For Jones, it’s his long history of scandals out of the ring that warrants the most criticism from fans. Plus, he has also drawn a fair amount of flak for the outcome of his fight with Reyes. You could argue that MMA fighters aren’t reaching these conversations because the sport is comparatively less popular than other sports. Of course, you wouldn’t be wrong, but I personally believe it goes deeper than that. At this point in our current professional sports landscape, it would take a more clear-cut resume to transcend MMA. Especially to reach beyond the UFC in a way that athletes have in other sports.
A fighter not only with an undefeated record but one who is so clearly a step above their competition that their greatness is beyond debate. At this point, I believe two fighters could amass such a resume — Khabib Nurmagomedov and Israel Adesanya.
Next in Line for GOAT Status
Khabib already has an argument to be made for him as the GOAT at lightweight. A 28-0 record — the most wins by an undefeated fighter in all of the mixed martial arts — speaks for itself. But, that also includes former champions like Conor McGregor, Dustin Poirier, Rafael Dos Anjos, Edson Barboza, and Michael Johnson. He’ll have an opportunity to add to his resume in his fight against interim champ Justin Gaethje. Except, with Khabib’s injury history and murmurings of retirement on the horizon, he may come up short. Another win over Conor McGregor would help his case. However, he would certainly need a win over Tony Ferguson. Who, is the consensus second-best lightweight on the planet. However, who knows if that fight will ever happen.
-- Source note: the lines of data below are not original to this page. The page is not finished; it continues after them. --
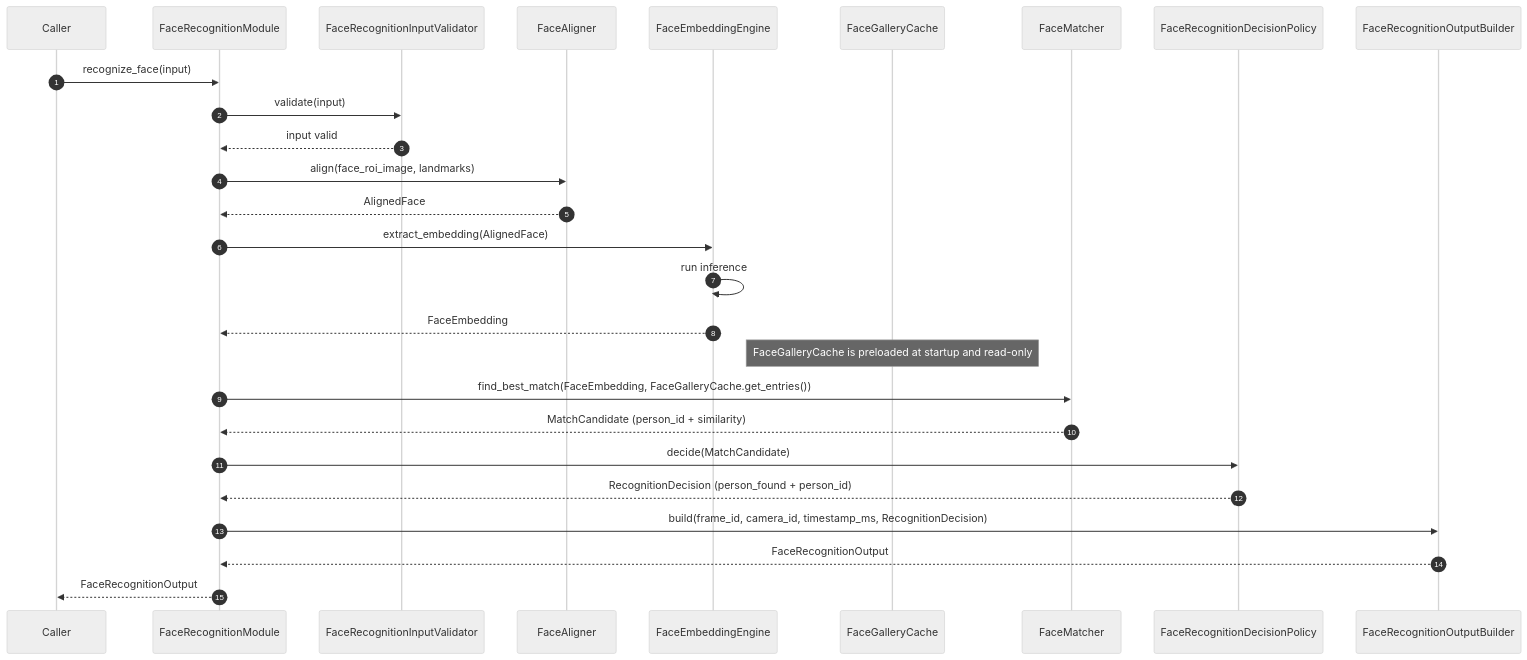
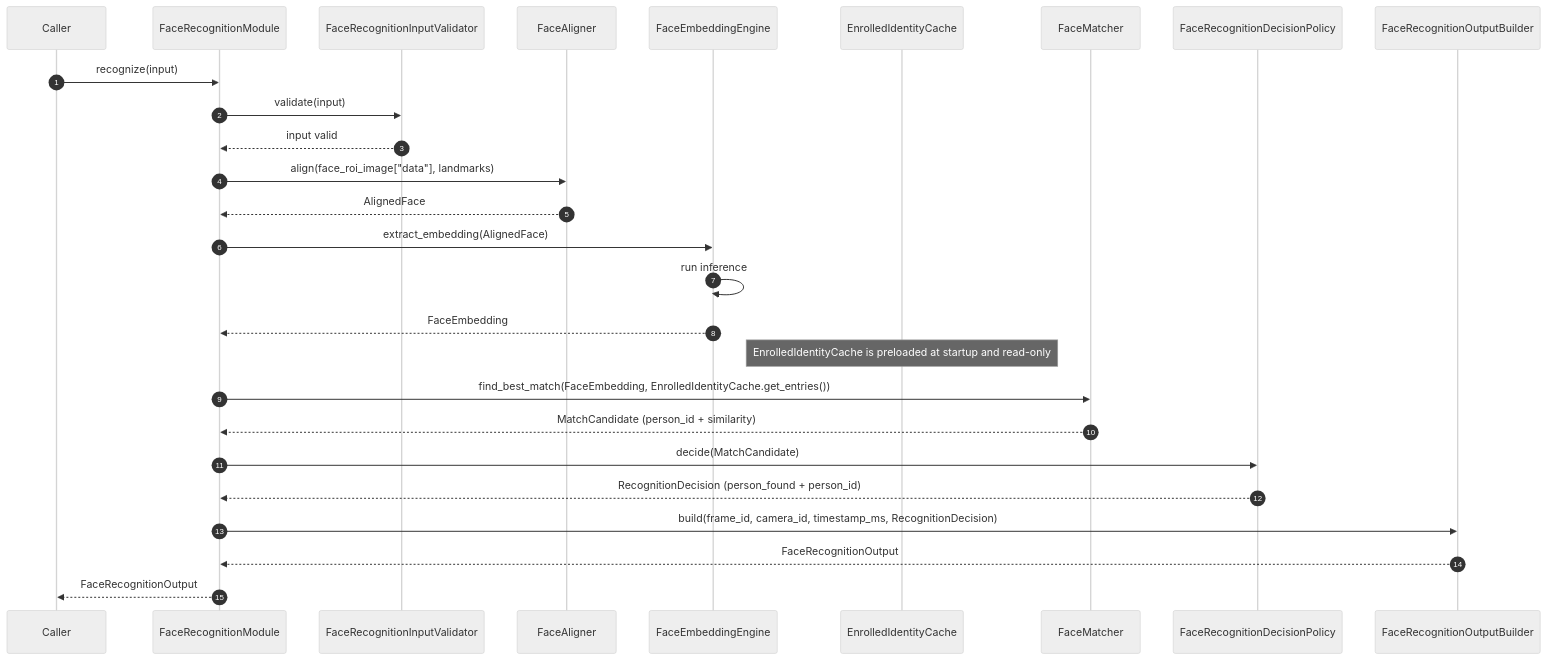
Before and after one commit to talifruman/camera-recognition: the second of 3 diagrams in doc/image_processing_service/face_recognition.md, drawn with Mermaid (neutral theme). The commit also changed other lines of this file and 203 other files, not shown here.

````diff
--- a/doc/image_processing_service/face_recognition.md
+++ b/doc/image_processing_service/face_recognition.md
@@ -474,30 +499,30 @@
 ```mermaid
 sequenceDiagram
     autonumber
     participant Caller
     participant FaceRecognitionModule
     participant FaceRecognitionInputValidator
     participant FaceAligner
     participant FaceEmbeddingEngine
-    participant FaceGalleryCache
+    participant EnrolledIdentityCache
     participant FaceMatcher
     participant FaceRecognitionDecisionPolicy
     participant FaceRecognitionOutputBuilder
 
-    Caller->>FaceRecognitionModule: recognize_face(input)
+    Caller->>FaceRecognitionModule: recognize(input)
     FaceRecognitionModule->>FaceRecognitionInputValidator: validate(input)
     FaceRecognitionInputValidator-->>FaceRecognitionModule: input valid
-    FaceRecognitionModule->>FaceAligner: align(face_roi_image, landmarks)
+    FaceRecognitionModule->>FaceAligner: align(face_roi_image["data"], landmarks)
     FaceAligner-->>FaceRecognitionModule: AlignedFace
     FaceRecognitionModule->>FaceEmbeddingEngine: extract_embedding(AlignedFace)
     FaceEmbeddingEngine->>FaceEmbeddingEngine: run inference
     FaceEmbeddingEngine-->>FaceRecognitionModule: FaceEmbedding
-    Note over FaceGalleryCache: FaceGalleryCache is preloaded at startup and read-only
-    FaceRecognitionModule->>FaceMatcher: find_best_match(FaceEmbedding, FaceGalleryCache.get_entries())
+    Note over EnrolledIdentityCache: EnrolledIdentityCache is preloaded at startup and read-only
+    FaceRecognitionModule->>FaceMatcher: find_best_match(FaceEmbedding, EnrolledIdentityCache.get_entries())
     FaceMatcher-->>FaceRecognitionModule: MatchCandidate (person_id + similarity)
     FaceRecognitionModule->>FaceRecognitionDecisionPolicy: decide(MatchCandidate)
     FaceRecognitionDecisionPolicy-->>FaceRecognitionModule: RecognitionDecision (person_found + person_id)
     FaceRecognitionModule->>FaceRecognitionOutputBuilder: build(frame_id, camera_id, timestamp_ms, RecognitionDecision)
     FaceRecognitionOutputBuilder-->>FaceRecognitionModule: FaceRecognitionOutput
     FaceRecognitionModule-->>Caller: FaceRecognitionOutput
 ```
````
The GOAT case for Adesanya is a little more complex. At 19-0, he holds the second-most wins for an undefeated fighter behind Khabib. Additionally, he holds wins over fighters like Robert Whitaker, Yoel Romero, and Kelvin Gastelum. Obviously, we’re only a few fights into his reign as middleweight champion. Although, he probably has the best case to be made among any of the contenders at 185. His fight against Yoel Romero was a strong contender for one of the worst fights shown live. There are still plenty of stylistic matchups in the division that don’t necessarily favor Adesanya. In particular, his upcoming defense against Paulo Costa at UFC 253. Whereas Khabib’s legacy is more or less set in stone, who knows how Adesanya’s title reign plays out.